* _WHAT IS REQUIRED_:
Count how many lines in the material below hold the word "head"; the reply is that number alone.

* _DATA PROVIDED_:
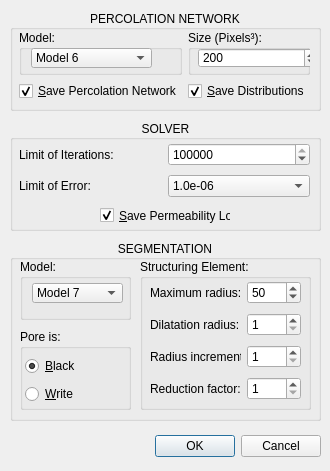
First picture: the form in src/dialogIntrinsicPermeabilityByNetwork.ui, repository ldsc/lvp, before the edit.
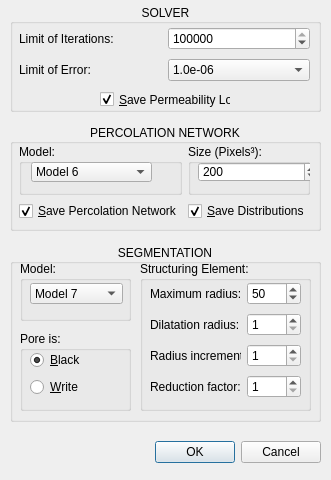
Second picture: the form after the edit. Icons and pictures are not drawn.

What changed in the file:
```diff
--- a/src/dialogIntrinsicPermeabilityByNetwork.ui
+++ b/src/dialogIntrinsicPermeabilityByNetwork.ui
@@ -6,20 +6,20 @@
    <rect>
     <x>0</x>
     <y>0</y>
-    <width>330</width>
-    <height>471</height>
+    <width>331</width>
+    <height>480</height>
    </rect>
   </property>
   <property name="minimumSize">
    <size>
-    <width>330</width>
-    <height>450</height>
+    <width>331</width>
+    <height>480</height>
    </size>
   </property>
   <property name="maximumSize">
    <size>
-    <width>330</width>
-    <height>500</height>
+    <width>331</width>
+    <height>480</height>
    </size>
   </property>
   <property name="windowTitle">
@@ -36,9 +36,9 @@
    <property name="geometry">
     <rect>
      <x>10</x>
-     <y>120</y>
+     <y>4</y>
      <width>311</width>
-     <height>111</height>
+     <height>108</height>
     </rect>
    </property>
    <property name="title">
@@ -176,7 +176,7 @@
    <property name="geometry">
     <rect>
      <x>10</x>
-     <y>420</y>
+     <y>426</y>
      <width>311</width>
      <height>52</height>
     </rect>
@@ -204,9 +204,9 @@
    <property name="geometry">
     <rect>
      <x>10</x>
-     <y>240</y>
+     <y>244</y>
      <width>311</width>
-     <height>181</height>
+     <height>178</height>
     </rect>
    </property>
    <property name="title">
@@ -219,9 +219,9 @@
     <property name="geometry">
      <rect>
       <x>130</x>
-      <y>19</y>
+      <y>17</y>
       <width>171</width>
-      <height>151</height>
+      <height>150</height>
      </rect>
     </property>
     <property name="title">
@@ -233,7 +233,7 @@
        <x>10</x>
        <y>19</y>
        <width>151</width>
-       <height>128</height>
+       <height>121</height>
       </rect>
      </property>
      <layout class="QGridLayout" name="gridLayout_3">
@@ -312,9 +312,9 @@
     <property name="geometry">
      <rect>
       <x>10</x>
-      <y>19</y>
+      <y>17</y>
       <width>111</width>
-      <height>61</height>
+      <height>60</height>
      </rect>
     </property>
     <property name="title">
@@ -323,10 +323,10 @@
     <widget class="QComboBox" name="comboBoxSModel">
      <property name="geometry">
       <rect>
-       <x>12</x>
-       <y>24</y>
-       <width>91</width>
-       <height>20</height>
+       <x>10</x>
+       <y>22</y>
+       <width>93</width>
+       <height>21</height>
       </rect>
      </property>
      <item>
@@ -360,9 +360,9 @@
     <property name="geometry">
      <rect>
       <x>10</x>
-      <y>89</y>
+      <y>87</y>
       <width>111</width>
-      <height>81</height>
+      <height>80</height>
      </rect>
     </property>
     <property name="title">
@@ -371,10 +371,10 @@
     <widget class="QWidget" name="layoutWidget">
      <property name="geometry">
       <rect>
-       <x>5</x>
-       <y>25</y>
-       <width>101</width>
-       <height>52</height>
+       <x>10</x>
+       <y>18</y>
+       <width>91</width>
+       <height>50</height>
       </rect>
      </property>
      <layout class="QVBoxLayout" name="verticalLayout">
@@ -400,12 +400,15 @@
    </widget>
   </widget>
   <widget class="QGroupBox" name="groupBoxPercolationNetwork">
+   <property name="enabled">
+    <bool>true</bool>
+   </property>
    <property name="geometry">
     <rect>
      <x>10</x>
-     <y>10</y>
+     <y>124</y>
      <width>311</width>
-     <height>101</height>
+     <height>107</height>
     </rect>
    </property>
    <property name="title">
@@ -420,7 +423,7 @@
       <x>9</x>
       <y>20</y>
       <width>291</width>
-      <height>71</height>
+      <height>77</height>
      </rect>
     </property>
     <layout class="QGridLayout" name="gridLayout_2">
```
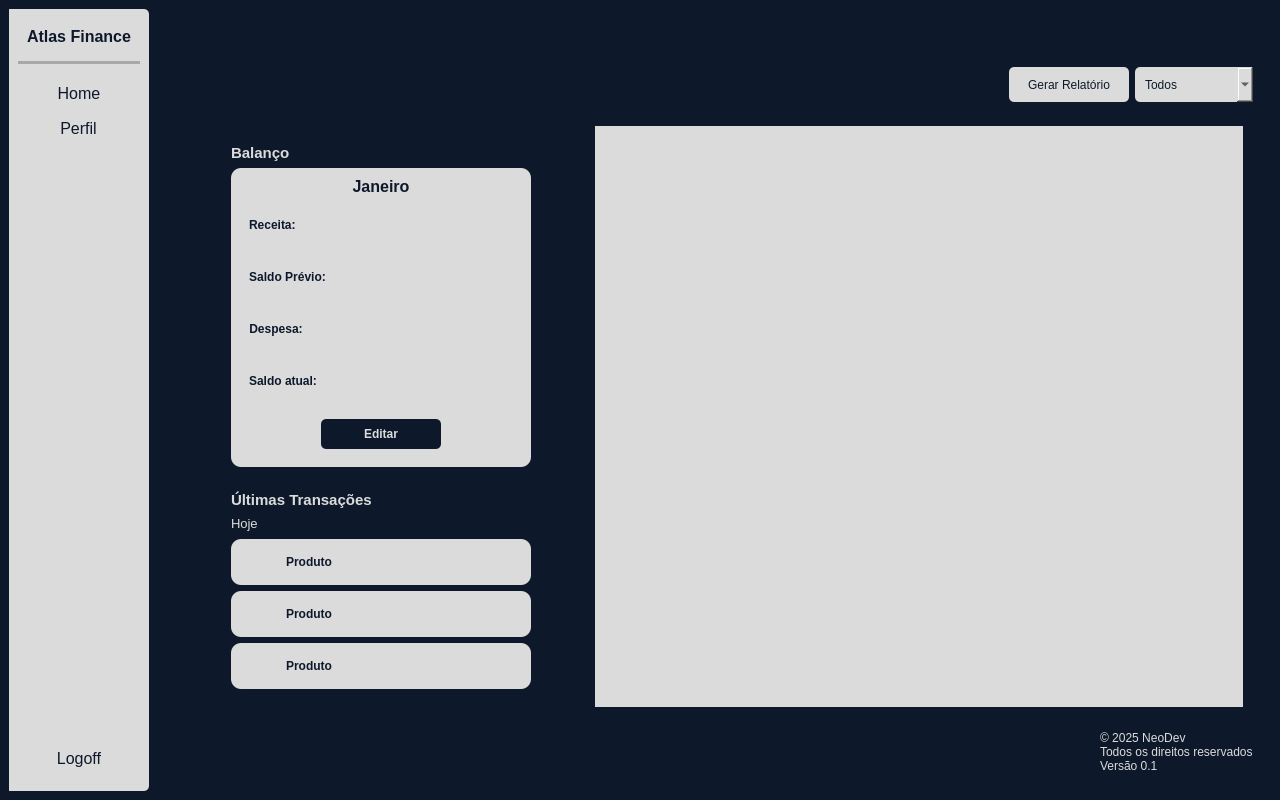
kawlu/Atlas-Finance, file ui/HomeWindow.ui: the form before one commit.
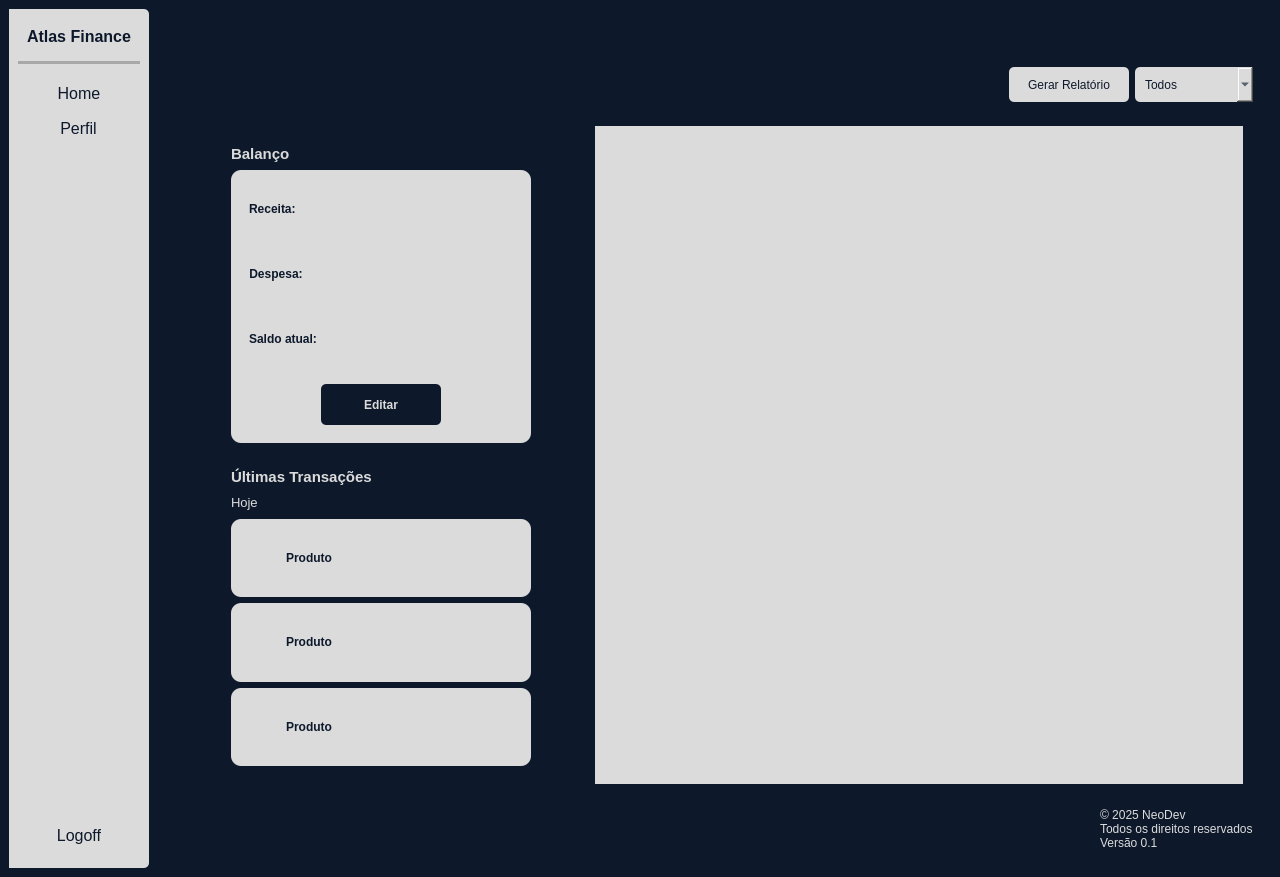
The form after the commit. Icons and pictures are not drawn.

Commit message: Adicionando funcionalidade para Balanço e Transação à tela do home_window.py

Patch:
```diff
--- a/ui/HomeWindow.ui
+++ b/ui/HomeWindow.ui
@@ -7,7 +7,7 @@
     <x>0</x>
     <y>0</y>
     <width>1280</width>
-    <height>800</height>
+    <height>877</height>
    </rect>
   </property>
   <property name="mouseTracking">
@@ -456,13 +456,6 @@
                    <enum>QFrame::Raised</enum>
                   </property>
                   <layout class="QVBoxLayout" name="verticalLayout_7">
-                   <item>
-                    <widget class="QLabel" name="lbl_mes">
-                     <property name="text">
-                      <string>&lt;html&gt;&lt;head/&gt;&lt;body&gt;&lt;p align=&quot;center&quot;&gt;&lt;span style=&quot; font-size:12pt; font-weight:600;&quot;&gt;Janeiro&lt;/span&gt;&lt;/p&gt;&lt;/body&gt;&lt;/html&gt;</string>
-                     </property>
-                    </widget>
-                   </item>
                    <item>
                     <widget class="QFrame" name="frame_receita">
                      <property name="frameShape">
@@ -495,35 +488,6 @@
                      </layout>
                     </widget>
                    </item>
-                   <item>
-                    <widget class="QFrame" name="frame_saldo_previo">
-                     <property name="styleSheet">
-                      <string notr="true">color: rgb(13, 25, 43);</string>
-                     </property>
-                     <property name="frameShape">
-                      <enum>QFrame::NoFrame</enum>
-                     </property>
-                     <property name="frameShadow">
-                      <enum>QFrame::Raised</enum>
-                     </property>
-                     <layout class="QHBoxLayout" name="horizontalLayout_10">
-                      <item alignment="Qt::AlignLeft">
-                       <widget class="QLabel" name="lbl_saldo_previo">
-                        <property name="text">
-                         <string>&lt;html&gt;&lt;head/&gt;&lt;body&gt;&lt;p align=&quot;center&quot;&gt;Saldo Prévio:&lt;/p&gt;&lt;/body&gt;&lt;/html&gt;</string>
-                        </property>
-                       </widget>
-                      </item>
-                      <item>
-                       <widget class="QLabel" name="lbl_saldo_previo_value">
-                        <property name="text">
-                         <string>&lt;html&gt;&lt;head/&gt;&lt;body&gt;&lt;p align=&quot;center&quot;&gt;&lt;br/&gt;&lt;/p&gt;&lt;/body&gt;&lt;/html&gt;</string>
-                        </property>
-                       </widget>
-                      </item>
-                     </layout>
-                    </widget>
-                   </item>
                    <item>
                     <widget class="QFrame" name="frame_despesa">
                      <property name="frameShape">
```
The commit also changes 1 other file.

* _WRITTEN SOLUTION_:
3